Wednesday, May 26, 2010

Children's Books, Authors, & Apps, Oh My!

Digital picture books have arrived on the scene, and I am trying to understand what it means for aspiring picture book authors and illustrators. So I contacted David K. Park, co-founder of MeeGenius, a publisher of digital picture books for the iPad, iPod Touch, and the iPhone. I asked him how the whole process works.

“You would submit your manuscript,” David explains. “Our editors would review it. If we agree to publish it, we would enhance it with audio playback and word highlighting, and create the personalization tool for the text. We
 would then make the book available on the web, iPhone, iPod Touch, and iPad in days.”

Days? He must have meant to say months.

“This process would be weeks instead of 18 months to bring a traditional book to market.”

Okay, so what’s the catch for authors and illustrators? We must have to pay to bring our stories to life, no?

“We are not currently charging authors and illustrators to enhance and distribute their books," David says. "We understand they are plunging into this paradigm, so we want to be as supportive as possible.

“We offer 30 percent royalty on the net price of a book.
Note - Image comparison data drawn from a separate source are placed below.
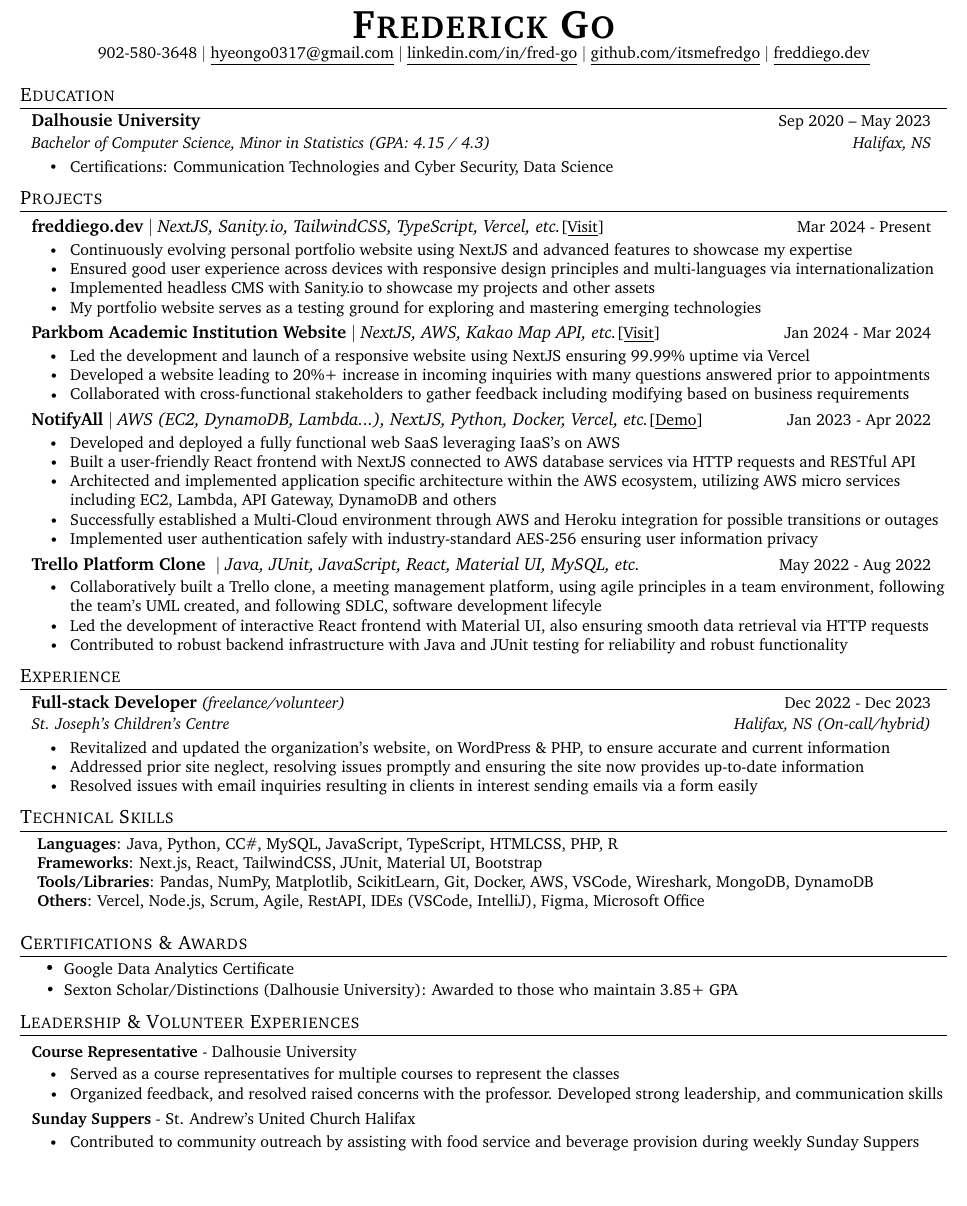
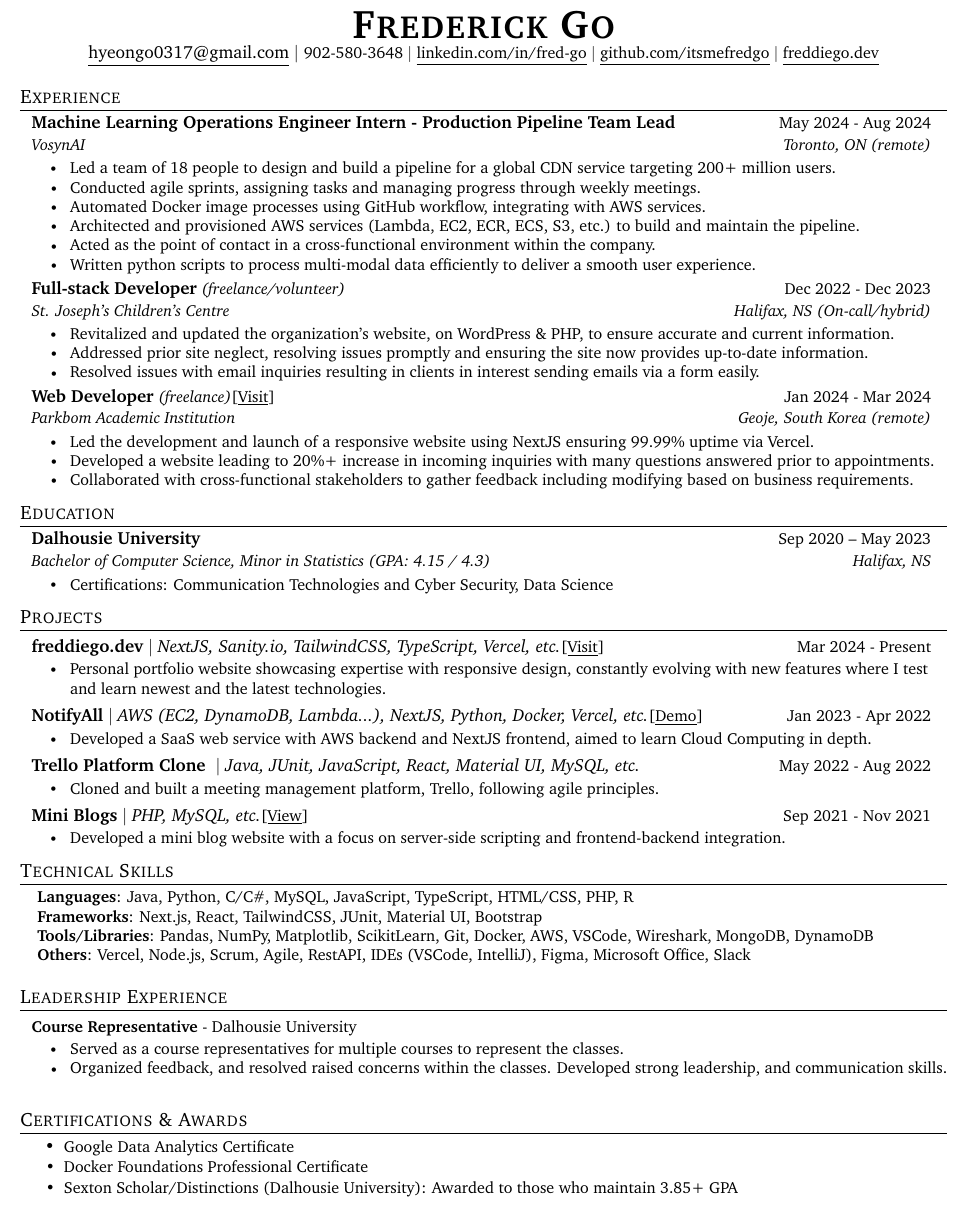
Before and after one commit to itsmefredgo/freddie-resume, a LaTeX CV (resume.tex): part of the page, cut so that both start at the same text, the shorter picture padded with empty space. Compiled offline with pdfLaTeX.

Commit message:
update: 2024 June resume update

```diff
--- a/resume.tex
+++ b/resume.tex
@@ -90,9 +90,9 @@
 \newcommand{\resumeSubHeadingListStart}{\begin{itemize}[leftmargin=0.1in, label={}]}
 \newcommand{\resumeSubHeadingListEnd}{\end{itemize}}
 \newcommand{\resumeItemListStart}{\begin{itemize}\vspace{-2pt}}
-\newcommand{\resumeItemListEnd}{\end{itemize}\vspace{-7pt}}
+\newcommand{\resumeItemListEnd}{\end{itemize}\vspace{-6pt}}
 
-\newcommand{\resumeItemListStartWithDate}{\begin{itemize}\vspace{0pt}}
+\newcommand{\resumeItemListStartWithDate}{\begin{itemize}\vspace{-0pt}}
 \newcommand{\resumeItemListEndWithDate}{\end{itemize}\vspace{-10pt}}
 
 \newcommand{\resumeItemWithDate}[2] {\item\small {#1 \hfill #2 \vspace{-8pt}}}
@@ -110,13 +110,48 @@
 
 \begin{center}
     \textbf{\Huge \scshape Frederick Go} \\ \vspace{1pt}
-    \small 902-580-3648 $|$ \href{mailto:hyeongo0317@gmail.com}{\underline{hyeongo0317@gmail.com}} $|$
+    \href{mailto:hyeongo0317@gmail.com}{\underline{hyeongo0317@gmail.com}} $|$
+    \small 902-580-3648 $|$
     \href{https://linkedin.com/in/fred-go}{\underline{linkedin.com/in/fred-go}} $|$
     \href{https://github.com/itsmefredgo}{\underline{github.com/itsmefredgo}} $|$
     \href{https://freddiego.dev}{\underline{freddiego.dev}}
 \end{center}
 
+%-----------------------------------------------------------------------------EXPERIENCE-----------------------------------------------------------------------------
+\section{Experience}
+  \resumeSubHeadingListStart
 
+    \resumeSubheading
+      {\textbf{Machine Learning Operations Engineer Intern - Production Pipeline Team Lead}}{May 2024 - Aug 2024}
+      {VosynAI}{Toronto, ON (remote)}
+      \resumeItemListStart
+        \resumeItem{Led a team of 18 people to design and build a pipeline for a global CDN service targeting 200+ million users.}
+        \resumeItem{Conducted agile sprints, assigning tasks and managing progress through weekly meetings.}
+        \resumeItem{Automated Docker image processes using GitHub workflow, integrating with AWS services.}
+        \resumeItem{Architected and provisioned AWS services (Lambda, EC2, ECR, ECS, S3, etc.) to build and maintain the pipeline.}
+        \resumeItem{Acted as the point of contact in a cross-functional environment within the company.}
+        \resumeItem{Written python scripts to process multi-modal data efficiently to deliver a smooth user experience. }
+    \resumeItemListEnd
+
+    \resumeSubheading
+      {\textbf{Full-stack Developer} \emph{\small{(freelance/volunteer)}}}{Dec 2022 - Dec 2023}
+      {St. Joseph’s Children’s Centre}{Halifax, NS (On-call/hybrid)}
+      \resumeItemListStart
+        \resumeItem{Revitalized and updated the organization's website, on WordPress \& PHP, to ensure accurate and current information.}
+        \resumeItem{Addressed prior site neglect, resolving issues promptly and ensuring the site now provides up-to-date information.}
+        \resumeItem{Resolved issues with email inquiries resulting in clients in interest sending emails via a form easily.}
+      \resumeItemListEnd
+
+    \resumeSubheading
+      {\textbf{Web Developer} \emph{\small{(freelance)}}{\small[\href{https://www.parkbomacademy.com}{\underline{Visit}}]}}{Jan 2024 - Mar 2024}
+      {Parkbom Academic Institution}{Geoje, South Korea (remote)}
+      \resumeItemListStart
+        \resumeItem{Led the development and launch of a responsive website using NextJS ensuring 99.99\% uptime via Vercel.}
+        \resumeItem{Developed a website leading to 20\%+ increase in incoming inquiries with many questions answered prior to appointments.}
+        \resumeItem{Collaborated with cross-functional stakeholders to gather feedback including modifying based on business requirements.}
+      \resumeItemListEnd
+
+  \resumeSubHeadingListEnd
 %-----------------------------------------------------------------------------EDUCATION-----------------------------------------------------------------------------
 \section{Education}
   \resumeSubHeadingListStart
@@ -136,88 +171,60 @@
       \resumeProjectHeading
           {\textbf{freddiego.dev} $|$ \emph{NextJS, Sanity.io, TailwindCSS, TypeScript, Vercel, etc.}{\small[\href{https://freddiego.dev}{\underline{Visit}}]}}{Mar 2024 - Present}
           \resumeItemListStart
-            \resumeItem{Continuously evolving personal portfolio website using NextJS and advanced features to showcase my expertise}
-            \resumeItem{Ensured good user experience across devices with responsive design principles and multi-languages via internationalization}
-            \resumeItem{Implemented headless CMS with Sanity.io to showcase my projects and other assets}
-            \resumeItem{My portfolio website serves as a testing ground for exploring and mastering emerging technologies}
+            \resumeItem{Personal portfolio website showcasing expertise with responsive design, constantly evolving with new features where I test and learn newest and the latest technologies.}
           \resumeItemListEnd
-      \resumeProjectHeading
-          {\textbf{Parkbom Academic Institution Website} $|$ \emph{NextJS, AWS, Kakao Map API, etc.}{\small[\href{https://www.parkbomacademy.com}{\underline{Visit}}]}}{Jan 2024 - Mar 2024}
-          \resumeItemListStart
-            \resumeItem{Led the development and launch of a responsive website using NextJS ensuring 99.99\% uptime via Vercel}
-            \resumeItem{Developed a website leading to 20\%+ increase in incoming inquiries with many questions answered prior to appointments}
-            \resumeItem{Collaborated with cross-functional stakeholders to gather feedback including modifying based on business requirements}
-          \resumeItemListEnd
+
       \resumeProjectHeading
           {\textbf{NotifyAll} $|$ \emph{AWS (EC2, DynamoDB, Lambda...), NextJS, Python, Docker, Vercel, etc.}{\small[\href{https://www.youtube.com/watch?v=HWyE7KBI-ww}{\underline{Demo}}]}}{Jan 2023 - Apr 2022}
           \resumeItemListStart
-            \resumeItem{Developed and deployed a fully functional web SaaS leveraging IaaS’s on AWS}
-            \resumeItem{Built a user-friendly React frontend with NextJS connected to AWS database services via HTTP requests and RESTful API}
-            \resumeItem{Architected and implemented application specific architecture within the AWS ecosystem, utilizing AWS micro services including EC2, Lambda, API Gateway, DynamoDB and others}
-            \resumeItem{Successfully established a Multi-Cloud environment through AWS and Heroku integration for possible transitions or outages}
-            \resumeItem{Implemented user authentication safely with industry-standard AES-256 ensuring user information privacy}
+            \resumeItem{Developed a SaaS web service with AWS backend and NextJS frontend, aimed to learn Cloud Computing in depth. }
           \resumeItemListEnd
 
       \resumeProjectHeading
           {\textbf{Trello Platform Clone } $|$ \emph{Java, JUnit, JavaScript, React, Material UI, MySQL, etc.}}{May 2022 - Aug 2022}
           \resumeItemListStart
-            \resumeItem{Collaboratively built a Trello clone, a meeting management platform, using agile principles in a team environment, following the team’s UML created, and following SDLC, software development lifecyle}
-            \resumeItem{Led the development of interactive React frontend with Material UI, also ensuring smooth data retrieval via HTTP requests}
-            \resumeItem{Contributed to robust backend infrastructure with Java and JUnit testing for reliability and robust functionality}
+            \resumeItem{Cloned and built a meeting management platform, Trello, following agile principles.}
+
+          \resumeItemListEnd
+
+      \resumeProjectHeading
+          {\textbf{Mini Blogs} $|$ \emph{PHP, MySQL, etc.}{\small[\href{https://web.cs.dal.ca/~dgo/}{\underline{View}}]}}{Sep 2021 - Nov 2021}
+          \resumeItemListStart
+            \resumeItem{Developed a mini blog website with a focus on server-side scripting and frontend-backend integration.}
           \resumeItemListEnd
 
     \resumeSubHeadingListEnd
-
-%-----------------------------------------------------------------------------EXPERIENCE-----------------------------------------------------------------------------
-\section{Experience}
-  \resumeSubHeadingListStart
-
-    \resumeSubheading
-      {\textbf{Full-stack Developer} \emph{\small{(freelance/volunteer)}}}{Dec 2022 - Dec 2023}
-      {St. Joseph’s Children’s Centre}{Halifax, NS (On-call/hybrid)}
-      \resumeItemListStart
-        \resumeItem{Revitalized and updated the organization's website, on WordPress \& PHP, to ensure accurate and current information}
-        \resumeItem{Addressed prior site neglect, resolving issues promptly and ensuring the site now provides up-to-date information}
-        \resumeItem{Resolved issues with email inquiries resulting in clients in interest sending emails via a form easily}
-      \resumeItemListEnd
-
-  \resumeSubHeadingListEnd
 
 %-----------------------------------------------------------------------------PROGRAMMING SKILLS-----------------------------------------------------------------------------
 \section{Technical Skills}
  \begin{itemize}[leftmargin=0.15in, label={}]
     \small{\item{
-     \textbf{Languages}{: Java, Python, C\/C\#, MySQL, JavaScript, TypeScript, HTML\/CSS, PHP, R} \\
+     \textbf{Languages}{: Java, Python, C/C\#, MySQL, JavaScript, TypeScript, HTML/CSS, PHP, R} \\
      \textbf{Frameworks}{: Next.js, React, TailwindCSS, JUnit, Material UI, Bootstrap} \\
      \textbf{Tools/Libraries}{: Pandas, NumPy, Matplotlib, ScikitLearn, Git, Docker, AWS, VSCode, Wireshark, MongoDB, DynamoDB} \\
-     \textbf{Others}{: Vercel, Node.js, Scrum, Agile, RestAPI, IDEs (VSCode, IntelliJ), Figma, Microsoft Office}
+     \textbf{Others}{: Vercel, Node.js, Scrum, Agile, RestAPI, IDEs (VSCode, IntelliJ), Figma, Microsoft Office, Slack}
     }}
  \end{itemize}
 
-
-%-----------------------------------------------------------------------------PROGRAMMING SKILLS-----------------------------------------------------------------------------
-\section{Certifications \& Awards}
-    \resumeItemListStartWithDate
-        \resumeItemWithDate{Google Data Analytics Certificate}{}
-        \resumeItemWithDate{Sexton Scholar/Distinctions (Dalhousie University): Awarded to those who maintain 3.85+ GPA}{}
-    \resumeItemListEndWithDate
-
-%-----------------------------------------------------------------------------PROGRAMMING SKILLS-----------------------------------------------------------------------------
-\section{Leadership \& Volunteer Experiences}
+%-----------------------------------------------------------------------------Leadership-----------------------------------------------------------------------------
+\section{Leadership Experience}
     \resumeSubHeadingListStart
         \resumeLeadershipHeading
         {\textbf{Course Representative} - Dalhousie University}{}
         \resumeItemListStart
-            \resumeItem{Served as a course representatives for multiple courses to represent the classes}
-            \resumeItem{Organized feedback, and resolved raised concerns with the professor. Developed strong leadership, and communication skills}
+            \resumeItem{Served as a course representatives for multiple courses to represent the classes. }
+            \resumeItem{Organized feedback, and resolved raised concerns within the classes. Developed strong leadership, and communication skills.}
         \resumeItemListEnd
 
-        \resumeLeadershipHeading
-        {\textbf{Sunday Suppers} - St. Andrew's United Church Halifax}{}
-        \resumeItemListStart
-            \resumeItem{Contributed to community outreach by assisting with food service and beverage provision during weekly Sunday Suppers}
-        \resumeItemListEnd
     \resumeSubHeadingListEnd
+
+%-----------------------------------------------------------------------------Certifications-----------------------------------------------------------------------------
+\section{Certifications \& Awards}
+    \resumeItemListStartWithDate
+        \resumeItemWithDate{Google Data Analytics Certificate}{}
+        \resumeItemWithDate{Docker Foundations Professional Certificate}{}
+        \resumeItemWithDate{Sexton Scholar/Distinctions (Dalhousie University): Awarded to those who maintain 3.85+ GPA}{}
+    \resumeItemListEndWithDate
 
 %-------------------------------------------------------------------------------------------------------------------------------------------------------------------------------
 \end{document}
```
Also changed, not shown: FrederickGoResume.pdf.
For example, for a $1.99 book purchased on iTunes, Apple received 30 percent of that, which leaves $1.40. Authors and illustrators received 30 percent of that $1.40, or $0.42. So if an author/illustrator creates a book that gets downloaded 10,000 times, they received $4,200.”

That 30 percent would be split between an author and an illustrator, so for picture book authors, that’s about 15 percent, or in this example, $0.21.

How does that compare with the traditional model? According to Harold Underdown’s Purple Crayon website, for a traditional 32-page picture book priced at $16,
“Half of the $16 is the wholesaler and bookseller's part--their overhead and profits. On average, the publisher receives $8, or perhaps a little more. Assuming that the publisher does a print run of 10,000 copies (this is fairly typical), of that $8.00,
• $3.20 is overhead
$1.60 is the royalty to author and illustrator

• $1.76 is the cost of paper, printing, and binding (binding is about half of that)

• $0.64 is the cost of preparing the plates
This leaves 80 cents profit per book, assuming all goes well and that the entire printing is sold. And assuming, on the other hand, no subsidiary rights income, which would increase the amount of profit.”
Let's point that out again: That $1.60 is split between author and illustrator, so for the writer, we're talking about $0.80 per book sold. Compared with about $0.21 in the e-book example. So how can an author hope to come out ahead selling digital picture books for $1.99 online?

It remains to be seen how these markets will play out. One thing to keep in mind is that not every traditional picture book is going to sell 10,000 copies. Many do not even come close. While for the digital book, the market is very different.

“There are currently 75 million iPhone, iPod Touches, and iPads in the United States,” David says, “so even a small fraction of that market is very large.”


  1. Very interesting. Thanks for this, Kate. I'm sure it's true that people are much more likely to drop $1.99 on a digital book than $16 on a hard copy. I sure hope so, since it's just as much work for the author/illustrator to create, and we'll need that high volume to make it worthwhile!

  2. Hi!

    Thanks, Kate, for this interesting interview! Kids of today are ready for the take-over by technology that some of us are resisting. But I am wondering about getting stories published by MeeGenius. I am confused about payment to authors. My husband used his phone to order MeeGenius books -- and for $1.99 paid to iTunes he got access to their entire list. Most of the books are rewritten, familiar, old stories with cartoonish illustrations. I e-mailed them to see if I can get a clarification. Maybe in the future they will be charging for each book? I'll make another comment after they get back to me.
    Have a great day! Sheila

  3. Hi Sheila,

    We'll be following up with you personally but just wanted to clarify an issue you raised. The 12 books for $1.99 is an introductory offer. We'll have the in-app featured released in a few weeks and all the books will be sold individually.

    We started with public domain stories because there were no copyright issues. However, we will be offering original works by the community of talented authors and illustrators. We hope you and Kate will be part of that community.

  4. Hi!

    Thanks, David! I think it's a little strange that more authors and illustrators haven't commented. Is that because they aren't interested in the whole digital concept for children's books? If I weren't married to a man who loves digital gadgets, I probably wouldn't be thinking about this either. But kids are really smart about these things! And reading on a tiny cell phone screen will probably be just fine with them. And I'd like them to be reading some of my stories -- no matter whether on paper or an iPhone.
    Sheila Welch